> **Exercise requirements**: Reproduce the entries that follow verbatim, down to the final line.

^^^^

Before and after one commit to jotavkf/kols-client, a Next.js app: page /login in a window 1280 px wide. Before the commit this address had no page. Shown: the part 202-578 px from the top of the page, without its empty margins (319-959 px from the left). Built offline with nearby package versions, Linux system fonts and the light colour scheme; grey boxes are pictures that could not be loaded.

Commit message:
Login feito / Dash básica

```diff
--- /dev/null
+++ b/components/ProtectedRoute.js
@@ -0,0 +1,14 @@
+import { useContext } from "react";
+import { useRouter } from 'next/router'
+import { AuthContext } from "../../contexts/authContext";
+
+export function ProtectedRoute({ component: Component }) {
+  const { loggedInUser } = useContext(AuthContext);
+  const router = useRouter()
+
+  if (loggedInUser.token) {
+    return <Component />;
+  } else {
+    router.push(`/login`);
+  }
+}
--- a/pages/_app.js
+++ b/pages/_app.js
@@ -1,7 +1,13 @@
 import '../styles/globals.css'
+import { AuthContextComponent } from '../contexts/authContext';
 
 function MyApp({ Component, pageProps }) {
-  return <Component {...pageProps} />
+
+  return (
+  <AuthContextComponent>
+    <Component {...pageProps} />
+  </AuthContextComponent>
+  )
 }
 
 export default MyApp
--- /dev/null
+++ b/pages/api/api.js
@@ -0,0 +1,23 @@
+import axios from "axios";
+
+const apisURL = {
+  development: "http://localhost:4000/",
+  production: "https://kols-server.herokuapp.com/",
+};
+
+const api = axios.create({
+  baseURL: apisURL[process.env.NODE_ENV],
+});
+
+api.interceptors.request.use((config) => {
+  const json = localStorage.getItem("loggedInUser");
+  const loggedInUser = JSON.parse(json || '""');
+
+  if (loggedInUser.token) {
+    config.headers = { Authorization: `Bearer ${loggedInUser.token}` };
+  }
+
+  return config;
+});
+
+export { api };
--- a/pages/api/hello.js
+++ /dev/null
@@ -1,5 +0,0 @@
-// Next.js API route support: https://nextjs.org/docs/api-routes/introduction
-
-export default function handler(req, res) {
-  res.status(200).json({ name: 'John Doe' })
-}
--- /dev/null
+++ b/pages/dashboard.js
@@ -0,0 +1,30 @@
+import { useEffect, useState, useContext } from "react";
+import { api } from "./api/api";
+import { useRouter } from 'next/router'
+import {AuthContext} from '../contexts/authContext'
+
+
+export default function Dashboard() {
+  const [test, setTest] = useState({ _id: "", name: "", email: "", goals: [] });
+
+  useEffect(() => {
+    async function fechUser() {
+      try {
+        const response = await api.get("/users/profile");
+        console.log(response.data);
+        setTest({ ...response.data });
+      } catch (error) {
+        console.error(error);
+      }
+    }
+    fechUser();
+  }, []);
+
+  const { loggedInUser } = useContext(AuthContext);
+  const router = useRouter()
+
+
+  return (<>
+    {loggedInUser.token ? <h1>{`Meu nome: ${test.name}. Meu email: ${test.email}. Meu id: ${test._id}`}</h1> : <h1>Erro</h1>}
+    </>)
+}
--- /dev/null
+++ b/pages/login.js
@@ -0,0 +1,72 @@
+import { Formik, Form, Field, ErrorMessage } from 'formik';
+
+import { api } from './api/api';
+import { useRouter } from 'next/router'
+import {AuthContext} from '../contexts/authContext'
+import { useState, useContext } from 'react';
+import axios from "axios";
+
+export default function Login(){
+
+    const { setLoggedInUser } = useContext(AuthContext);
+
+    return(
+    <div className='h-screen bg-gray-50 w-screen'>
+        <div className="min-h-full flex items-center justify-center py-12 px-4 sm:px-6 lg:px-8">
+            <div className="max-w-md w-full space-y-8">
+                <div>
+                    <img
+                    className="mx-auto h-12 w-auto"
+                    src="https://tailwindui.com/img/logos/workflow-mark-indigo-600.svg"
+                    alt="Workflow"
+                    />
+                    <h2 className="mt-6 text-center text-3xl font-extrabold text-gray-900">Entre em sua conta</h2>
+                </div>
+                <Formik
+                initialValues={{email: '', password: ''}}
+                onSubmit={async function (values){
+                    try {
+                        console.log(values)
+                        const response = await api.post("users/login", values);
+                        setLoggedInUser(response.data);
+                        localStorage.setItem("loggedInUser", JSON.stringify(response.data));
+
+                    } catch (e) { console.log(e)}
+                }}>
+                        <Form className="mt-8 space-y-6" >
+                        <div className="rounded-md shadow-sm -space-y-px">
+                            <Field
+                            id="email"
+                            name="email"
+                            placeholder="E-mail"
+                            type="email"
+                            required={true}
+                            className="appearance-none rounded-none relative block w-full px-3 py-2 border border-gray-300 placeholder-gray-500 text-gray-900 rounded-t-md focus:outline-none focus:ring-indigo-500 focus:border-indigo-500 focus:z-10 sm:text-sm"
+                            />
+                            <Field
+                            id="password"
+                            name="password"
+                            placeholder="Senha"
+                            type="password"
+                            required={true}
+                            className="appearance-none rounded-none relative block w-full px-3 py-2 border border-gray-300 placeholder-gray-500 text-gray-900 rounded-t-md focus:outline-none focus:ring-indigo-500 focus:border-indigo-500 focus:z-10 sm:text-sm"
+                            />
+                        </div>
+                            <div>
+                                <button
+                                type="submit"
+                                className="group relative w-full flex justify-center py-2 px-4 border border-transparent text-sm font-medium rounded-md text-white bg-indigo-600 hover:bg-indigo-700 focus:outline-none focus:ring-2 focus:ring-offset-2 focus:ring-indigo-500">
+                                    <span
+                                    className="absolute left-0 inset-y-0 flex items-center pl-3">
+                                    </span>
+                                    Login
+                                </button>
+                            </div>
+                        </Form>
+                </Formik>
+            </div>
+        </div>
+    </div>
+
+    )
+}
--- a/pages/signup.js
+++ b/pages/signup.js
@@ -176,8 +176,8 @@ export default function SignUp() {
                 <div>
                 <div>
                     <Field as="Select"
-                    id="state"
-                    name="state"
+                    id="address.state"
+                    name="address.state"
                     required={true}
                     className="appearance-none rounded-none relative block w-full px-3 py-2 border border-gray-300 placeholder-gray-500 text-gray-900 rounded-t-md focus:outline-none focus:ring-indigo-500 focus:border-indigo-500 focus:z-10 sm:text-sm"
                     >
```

^^^^

> **Task solution**:
Before and after one commit to jotavkf/kols-client, a Next.js app: page /login in a window 1280 px wide. Before the commit this address had no page. Shown: the part 202-578 px from the top of the page, without its empty margins (319-959 px from the left). Built offline with nearby package versions, Linux system fonts and the light colour scheme; grey boxes are pictures that could not be loaded.

Commit message:
Login feito / Dash básica

```diff
--- /dev/null
+++ b/components/ProtectedRoute.js
@@ -0,0 +1,14 @@
+import { useContext } from "react";
+import { useRouter } from 'next/router'
+import { AuthContext } from "../../contexts/authContext";
+
+export function ProtectedRoute({ component: Component }) {
+  const { loggedInUser } = useContext(AuthContext);
+  const router = useRouter()
+
+  if (loggedInUser.token) {
+    return <Component />;
+  } else {
+    router.push(`/login`);
+  }
+}
--- a/pages/_app.js
+++ b/pages/_app.js
@@ -1,7 +1,13 @@
 import '../styles/globals.css'
+import { AuthContextComponent } from '../contexts/authContext';
 
 function MyApp({ Component, pageProps }) {
-  return <Component {...pageProps} />
+
+  return (
+  <AuthContextComponent>
+    <Component {...pageProps} />
+  </AuthContextComponent>
+  )
 }
 
 export default MyApp
--- /dev/null
+++ b/pages/api/api.js
@@ -0,0 +1,23 @@
+import axios from "axios";
+
+const apisURL = {
+  development: "http://localhost:4000/",
+  production: "https://kols-server.herokuapp.com/",
+};
+
+const api = axios.create({
+  baseURL: apisURL[process.env.NODE_ENV],
+});
+
+api.interceptors.request.use((config) => {
+  const json = localStorage.getItem("loggedInUser");
+  const loggedInUser = JSON.parse(json || '""');
+
+  if (loggedInUser.token) {
+    config.headers = { Authorization: `Bearer ${loggedInUser.token}` };
+  }
+
+  return config;
+});
+
+export { api };
--- a/pages/api/hello.js
+++ /dev/null
@@ -1,5 +0,0 @@
-// Next.js API route support: https://nextjs.org/docs/api-routes/introduction
-
-export default function handler(req, res) {
-  res.status(200).json({ name: 'John Doe' })
-}
--- /dev/null
+++ b/pages/dashboard.js
@@ -0,0 +1,30 @@
+import { useEffect, useState, useContext } from "react";
+import { api } from "./api/api";
+import { useRouter } from 'next/router'
+import {AuthContext} from '../contexts/authContext'
+
+
+export default function Dashboard() {
+  const [test, setTest] = useState({ _id: "", name: "", email: "", goals: [] });
+
+  useEffect(() => {
+    async function fechUser() {
+      try {
+        const response = await api.get("/users/profile");
+        console.log(response.data);
+        setTest({ ...response.data });
+      } catch (error) {
+        console.error(error);
+      }
+    }
+    fechUser();
+  }, []);
+
+  const { loggedInUser } = useContext(AuthContext);
+  const router = useRouter()
+
+
+  return (<>
+    {loggedInUser.token ? <h1>{`Meu nome: ${test.name}. Meu email: ${test.email}. Meu id: ${test._id}`}</h1> : <h1>Erro</h1>}
+    </>)
+}
--- /dev/null
+++ b/pages/login.js
@@ -0,0 +1,72 @@
+import { Formik, Form, Field, ErrorMessage } from 'formik';
+
+import { api } from './api/api';
+import { useRouter } from 'next/router'
+import {AuthContext} from '../contexts/authContext'
+import { useState, useContext } from 'react';
+import axios from "axios";
+
+export default function Login(){
+
+    const { setLoggedInUser } = useContext(AuthContext);
+
+    return(
+    <div className='h-screen bg-gray-50 w-screen'>
+        <div className="min-h-full flex items-center justify-center py-12 px-4 sm:px-6 lg:px-8">
+            <div className="max-w-md w-full space-y-8">
+                <div>
+                    <img
+                    className="mx-auto h-12 w-auto"
+                    src="https://tailwindui.com/img/logos/workflow-mark-indigo-600.svg"
+                    alt="Workflow"
+                    />
+                    <h2 className="mt-6 text-center text-3xl font-extrabold text-gray-900">Entre em sua conta</h2>
+                </div>
+                <Formik
+                initialValues={{email: '', password: ''}}
+                onSubmit={async function (values){
+                    try {
+                        console.log(values)
+                        const response = await api.post("users/login", values);
+                        setLoggedInUser(response.data);
+                        localStorage.setItem("loggedInUser", JSON.stringify(response.data));
+
+                    } catch (e) { console.log(e)}
+                }}>
+                        <Form className="mt-8 space-y-6" >
+                        <div className="rounded-md shadow-sm -space-y-px">
+                            <Field
+                            id="email"
+                            name="email"
+                            placeholder="E-mail"
+                            type="email"
+                            required={true}
+                            className="appearance-none rounded-none relative block w-full px-3 py-2 border border-gray-300 placeholder-gray-500 text-gray-900 rounded-t-md focus:outline-none focus:ring-indigo-500 focus:border-indigo-500 focus:z-10 sm:text-sm"
+                            />
+                            <Field
+                            id="password"
+                            name="password"
+                            placeholder="Senha"
+                            type="password"
+                            required={true}
+                            className="appearance-none rounded-none relative block w-full px-3 py-2 border border-gray-300 placeholder-gray-500 text-gray-900 rounded-t-md focus:outline-none focus:ring-indigo-500 focus:border-indigo-500 focus:z-10 sm:text-sm"
+                            />
+                        </div>
+                            <div>
+                                <button
+                                type="submit"
+                                className="group relative w-full flex justify-center py-2 px-4 border border-transparent text-sm font-medium rounded-md text-white bg-indigo-600 hover:bg-indigo-700 focus:outline-none focus:ring-2 focus:ring-offset-2 focus:ring-indigo-500">
+                                    <span
+                                    className="absolute left-0 inset-y-0 flex items-center pl-3">
+                                    </span>
+                                    Login
+                                </button>
+                            </div>
+                        </Form>
+                </Formik>
+            </div>
+        </div>
+    </div>
+
+    )
+}
--- a/pages/signup.js
+++ b/pages/signup.js
@@ -176,8 +176,8 @@ export default function SignUp() {
                 <div>
                 <div>
                     <Field as="Select"
-                    id="state"
-                    name="state"
+                    id="address.state"
+                    name="address.state"
                     required={true}
                     className="appearance-none rounded-none relative block w-full px-3 py-2 border border-gray-300 placeholder-gray-500 text-gray-900 rounded-t-md focus:outline-none focus:ring-indigo-500 focus:border-indigo-500 focus:z-10 sm:text-sm"
                     >
```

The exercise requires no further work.